Among the many mysteries surrounding the ancient Mexican metropolis of Teotihuacan, one has been especially hard to crack: how did its residents use the many signs and symbols found on its murals and ritual sculptures?
The city’s towering pyramids reopened to visitors earlier this month as pandemic restrictions eased. But perhaps its most interesting and extensively-excavated neighbourhood, featuring a patio floor with rare painted symbols, or glyphs, remains off-limits to tourists.
The discovery in the 1990s of the puzzling red glyphs, most laid out in neat columns, has led a growing number of scholars to question the long-held view that writing was absent from the city, which thrived from roughly 100 B.C. to 550 A.D.

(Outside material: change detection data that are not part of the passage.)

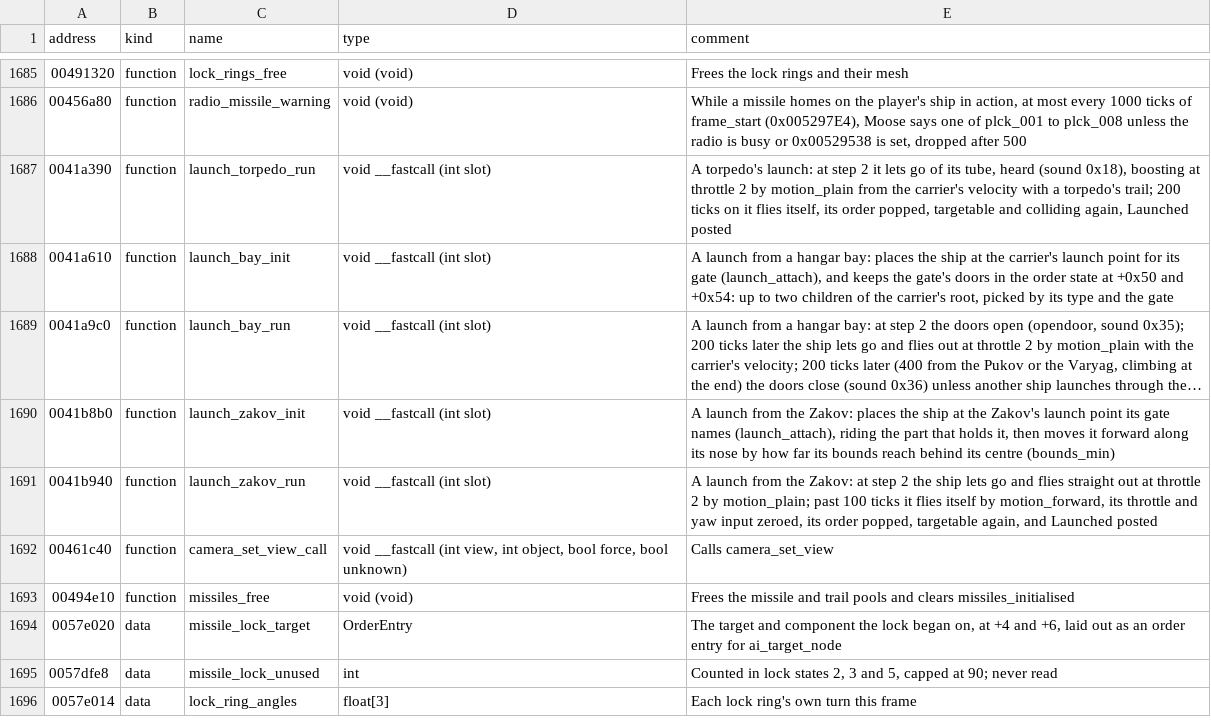
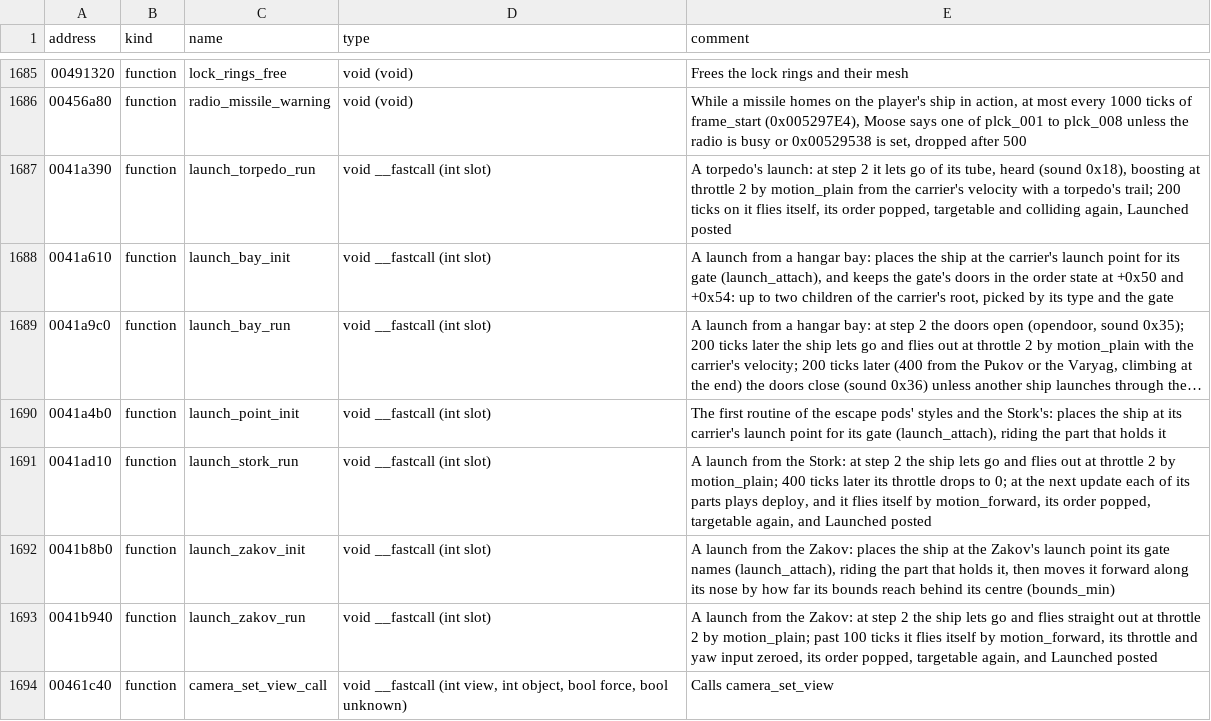
Before and after one commit to OpenReliant/openreliant, a TSV file: ghidra/names/LANCER.EXE.tsv, drawn as a sheet; only a part is shown, gaps mark what is left out; the shorter side is filled out with more unchanged rows; long unchanged cells end in …; the diff names each change by its address in the sheet, - before the commit and + after, or states it on an @@ line.

Commit message:
fix: the Storks drop their satellites, which open out their panels (#586)
The Stork's launch style (style 5) wasn't ported. Mission 4 keeps the
satellites in a far corner of the map until it sets up their launches,
and a ship in an unported style keeps its offset from its carrier. So
the satellites rode millions of units away from the Storks and were let
go there, and the drop cinematic showed empty space.

This ports the style (`launch_point_init`, `launch_stork_run`). The
satellite waits at the Stork's launch point, flies out along its nose at
throttle 2, slows to a stop after 400 ticks, and each of its parts plays
the `deploy` track. The placing routine is shared with the bays, the
torpedoes and the Zakov (`launch.attachAtGate`).

I checked mission 4 headless: Stork1 reaches its first marker, the
satellite drops out under it, flies clear and opens its panels.

Left: the Yamato, Badanov, escape pod and rogue base styles (#304).

This should also go to release/0.6 as a fix.

Closes #580

```diff
--- a/ghidra/names/LANCER.EXE.tsv
+++ b/ghidra/names/LANCER.EXE.tsv
+row 1690: 0041a4b0 | function | launch_point_init | void __fastcall (int slot) | The first routine of the escape pods' styles and the Stork's: places the ship at its carrier's launch point for its gate (launch_attach), riding the part that holds it
+row 1691: 0041ad10 | function | launch_stork_run | void __fastcall (int slot) | A launch from the Stork: at step 2 the ship lets go and flies out at throttle 2 by motion_plain; 400 ticks later its throttle drops to 0; at the next update each of its parts plays deploy, and it flies itself by motion_forward, its order popped, targetable again, and Launched posted
```
Also changed, not shown: 6 other files.
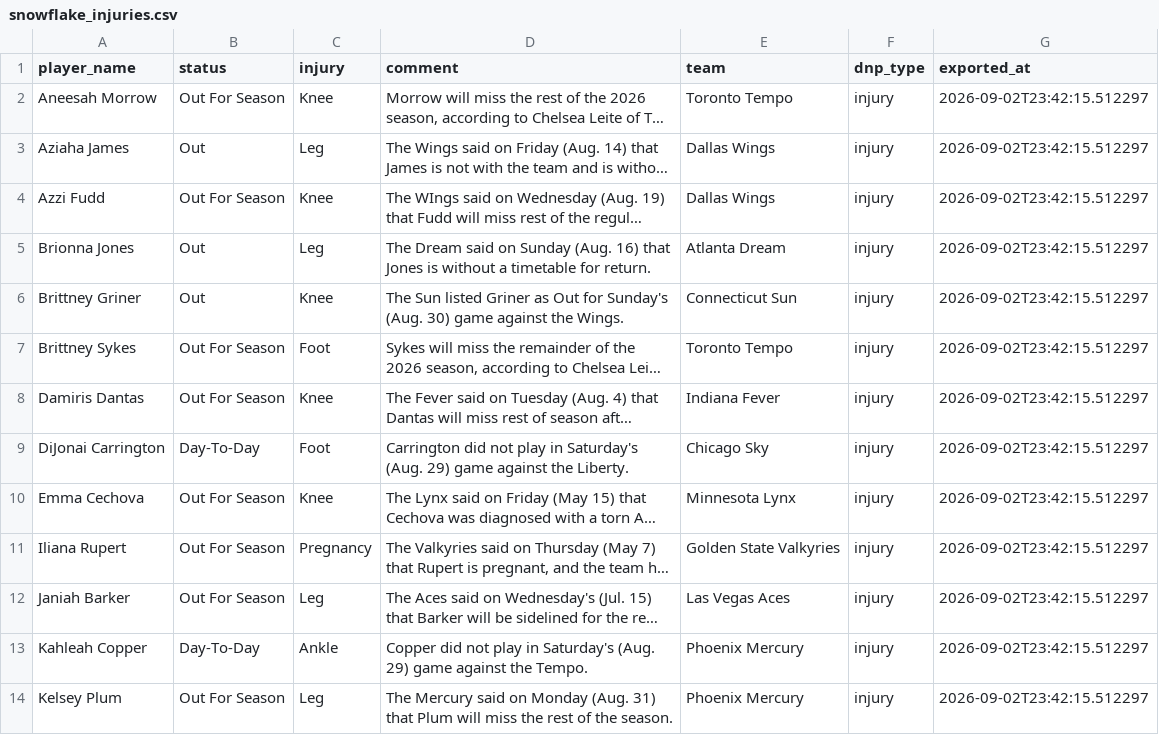
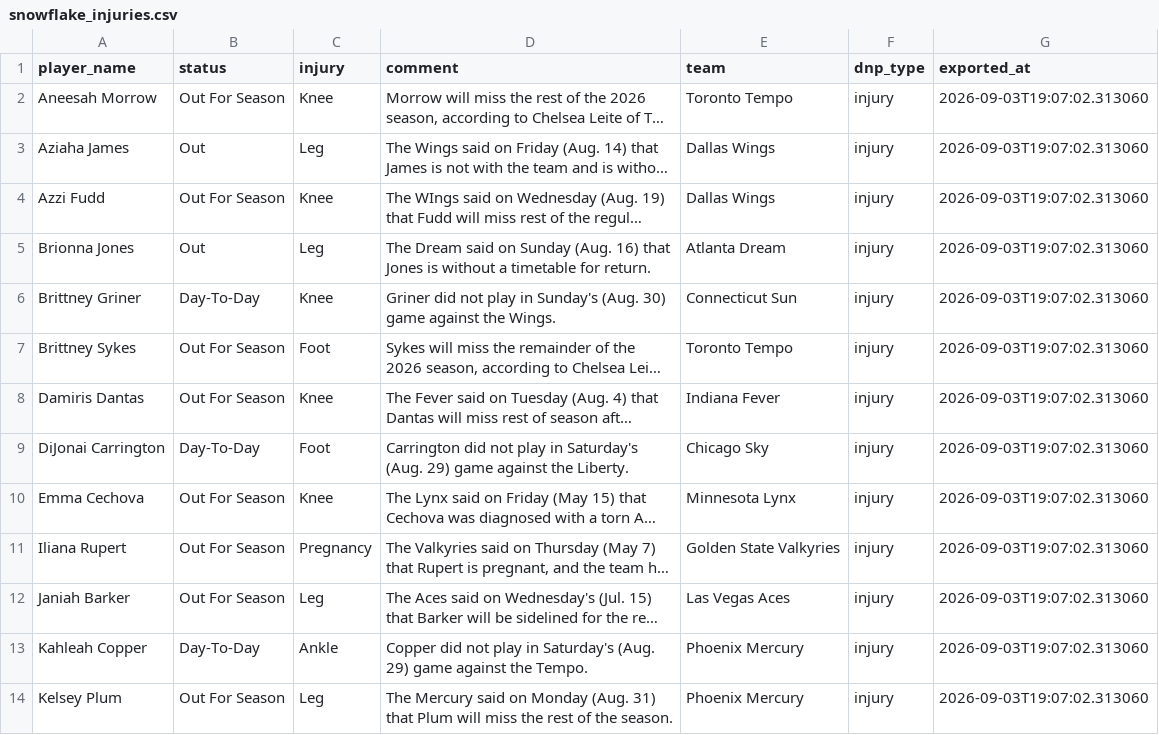
Before and after one commit to karanpateldk/WNBA-Minutes-Projector, a CSV file: data/snowflake_injuries.csv, drawn as a sheet; only a part is shown; long unchanged cells end in …; the diff covers the shown part only; the diff names each change by its address in the sheet, - before the commit and + after, or states it on an @@ line.

```diff
--- a/data/snowflake_injuries.csv
+++ b/data/snowflake_injuries.csv
-G2:G14 (exported_at): 2026-09-02T23:42:15.512297
+G2:G14 (exported_at): 2026-09-03T19:07:02.313060
-B6 (status): Out
+B6 (status): Day-To-Day
-D6 (comment): The Sun listed Griner as Out for Sunday's (Aug.…
+D6 (comment): Griner did not play in Sunday's (Aug.…
```
Also changed, not shown: 16 edited cells elsewhere in this file, data/snowflake_player_stats.csv, data/snowflake_team_averages.csv, 3 other files.
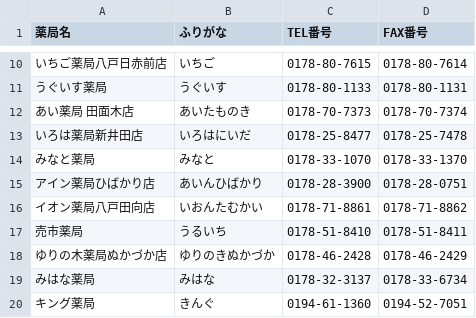
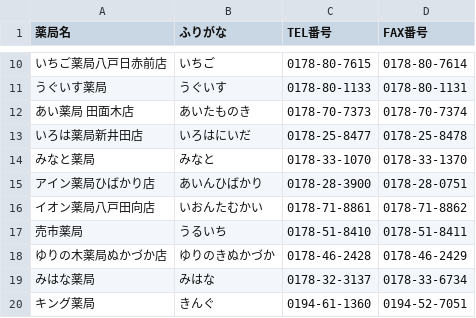
Before and after one commit to gil-96/fax-app, a CSV file: pharmacy_list.csv, drawn as a sheet; only a part is shown, gaps mark what is left out.

Commit message:
Update pharmacy_list.csv

```diff
--- a/pharmacy_list.csv
+++ b/pharmacy_list.csv
@@ -12,3 +12,3 @@
 あい薬局 田面木店,あいたものき,0178-70-7373,0178-70-7374
-いろは薬局新井田店,いろはにいだ,0178-25-8477,0178-25-7478
+いろは薬局新井田店,いろはにいだ,0178-25-8477,0178-25-8478
 みなと薬局,みなと,0178-33-1070,0178-33-1370
```
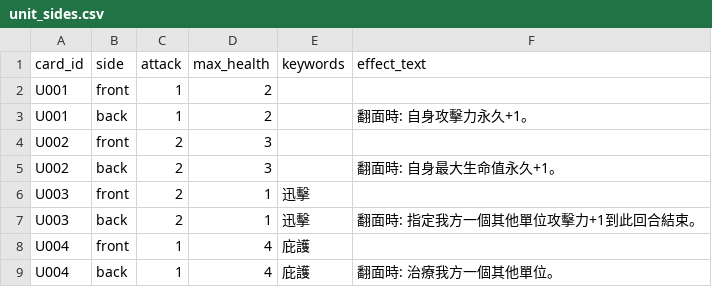
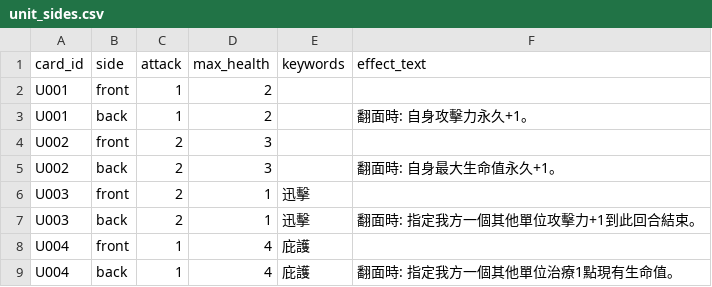
Before and after one commit to andychou1215-wq/cardgame, a CSV file: data/cards/unit_sides.csv, drawn as a sheet.

```diff
--- a/data/cards/unit_sides.csv
+++ b/data/cards/unit_sides.csv
@@ -8,2 +8,2 @@ U003,back,2,1,迅擊,翻面時: 指定我方一個其他單位攻擊力+1到此
 U004,front,1,4,庇護,
-U004,back,1,4,庇護,翻面時: 治療我方一個其他單位。
+U004,back,1,4,庇護,翻面時: 指定我方一個其他單位治療1點現有生命值。
```
Also changed, not shown: 1 other file.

Their ultimate ambition is to harness the steady drip of new finds to one day mimic the success their peers have had decoding ancient Maya or Egyptian…